═════ PROVIDED INFORMATION ═════

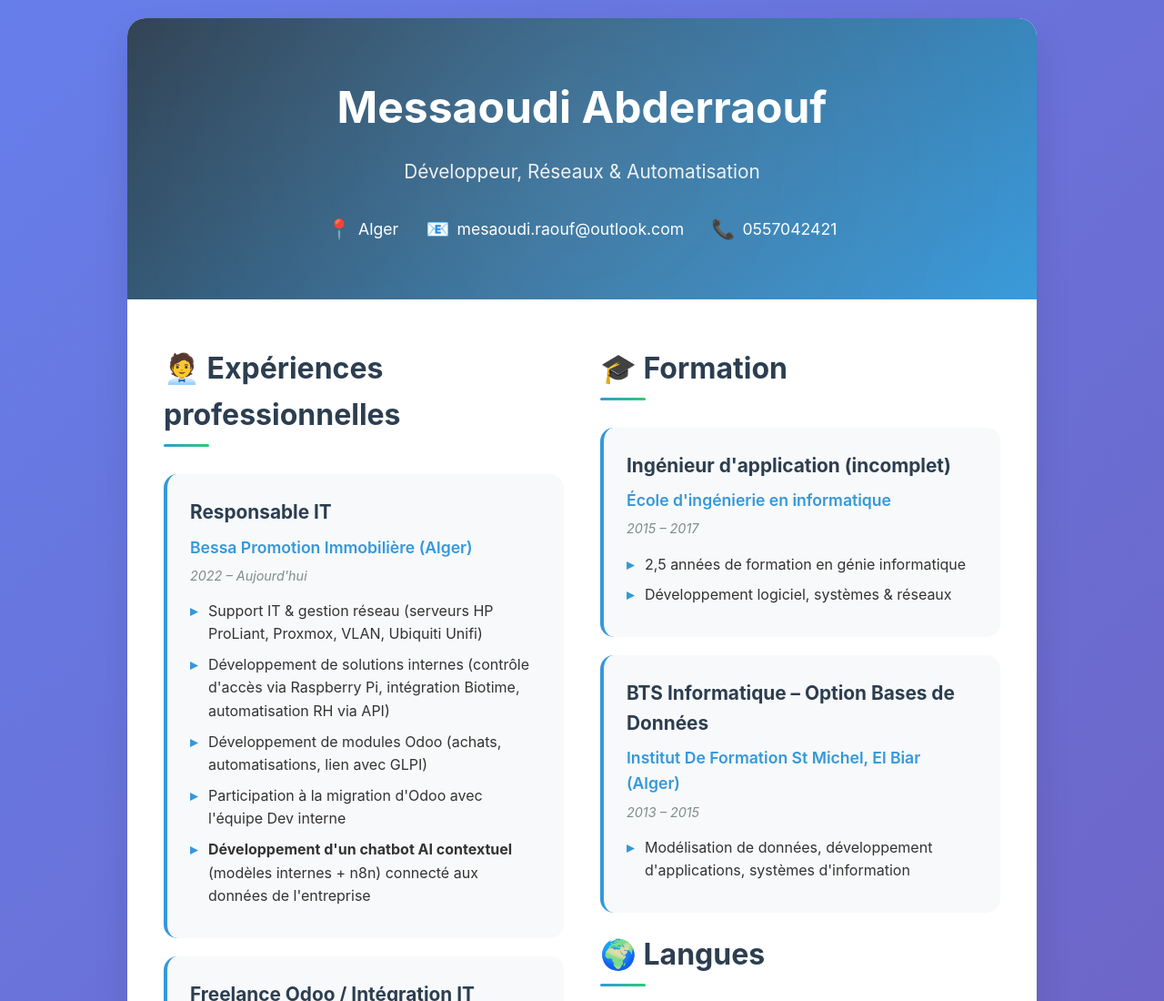
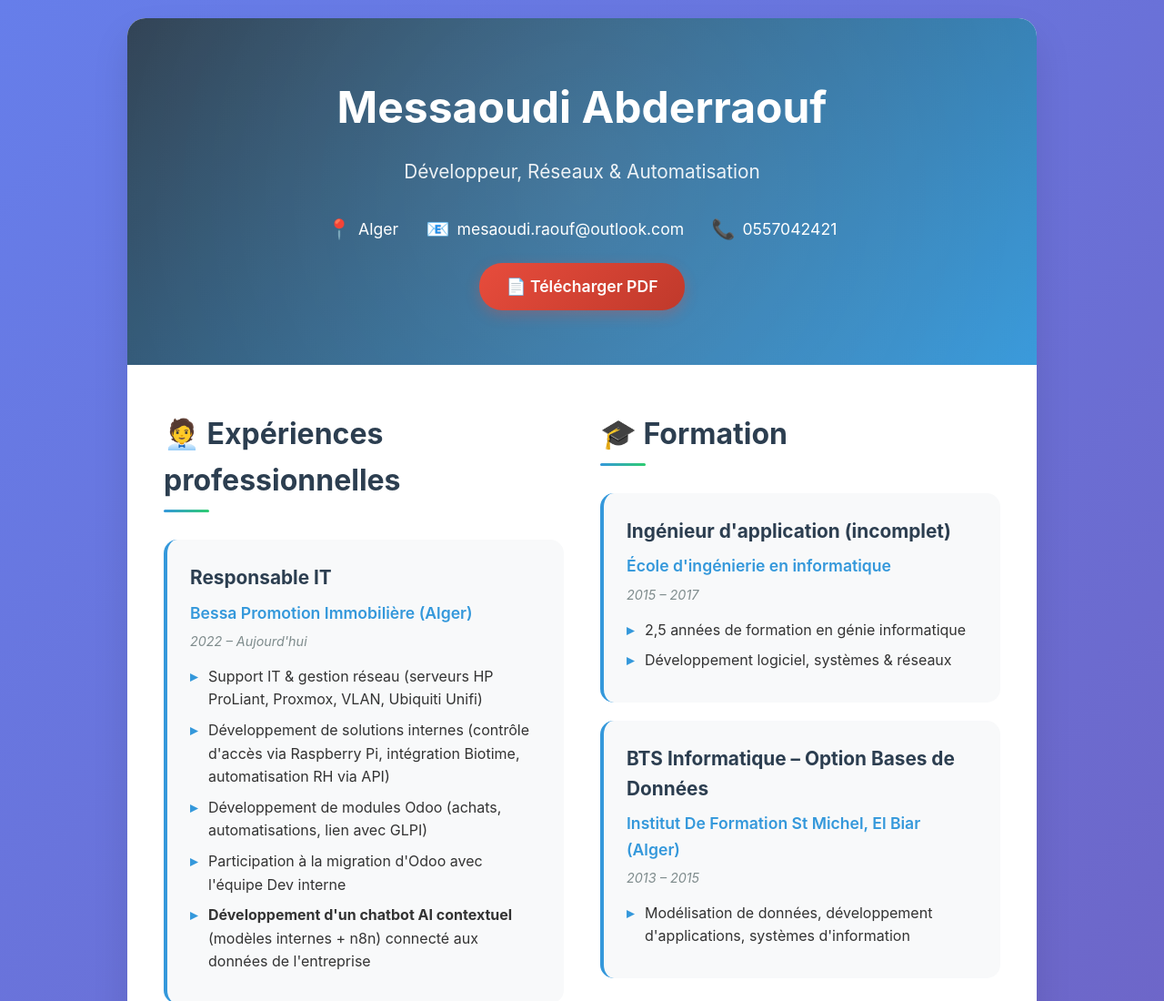
Before and after one commit to mr-context/cv-abderraouf, a plain HTML site: page index.html in a window 1280 px wide. Shown: the top 1100 px of the page at 91% size. Drawn offline with Linux system fonts and the light colour scheme.

Commit message:
Ajout du bouton "Télécharger PDF" qui utilise la fonction d'impression du navigateur

```diff
--- a/index.html
+++ b/index.html
@@ -82,6 +82,7 @@
             flex-wrap: wrap;
             position: relative;
             z-index: 1;
+            margin-bottom: 20px;
         }
 
         .contact-item {
@@ -94,6 +95,30 @@
         .contact-item::before {
             content: attr(data-icon);
             font-size: 1.2em;
+        }
+
+        .pdf-download {
+            position: relative;
+            z-index: 1;
+        }
+
+        .download-btn {
+            display: inline-block;
+            background: linear-gradient(135deg, #e74c3c, #c0392b);
+            color: white;
+            padding: 12px 30px;
+            border-radius: 25px;
+            text-decoration: none;
+            font-weight: 600;
+            font-size: 1.1em;
+            transition: all 0.3s ease;
+            box-shadow: 0 5px 15px rgba(231, 76, 60, 0.3);
+        }
+
+        .download-btn:hover {
+            transform: translateY(-2px);
+            box-shadow: 0 8px 25px rgba(231, 76, 60, 0.4);
+            background: linear-gradient(135deg, #c0392b, #a93226);
         }
 
         .main-content {
@@ -286,6 +311,10 @@
                 background: #2c3e50;
                 color: white;
             }
+
+            .pdf-download {
+                display: none;
+            }
         }
     </style>
 </head>
@@ -298,6 +327,12 @@
                 <div class="contact-item" data-icon="📍">Alger</div>
                 <div class="contact-item" data-icon="📧">mesaoudi.raouf@outlook.com</div>
                 <div class="contact-item" data-icon="📞">0557042421</div>
+            </div>
+
+            <div class="pdf-download">
+                <a href="#" onclick="window.print(); return false;" class="download-btn">
+                    📄 Télécharger PDF
+                </a>
             </div>
         </header>
 
```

═════

> _ABOUT THIS TASK_
Report every line of the records that contains the word "shadow".

> _ANSWER BOX_
+            box-shadow: 0 5px 15px rgba(231, 76, 60, 0.3);
+            box-shadow: 0 8px 25px rgba(231, 76, 60, 0.4);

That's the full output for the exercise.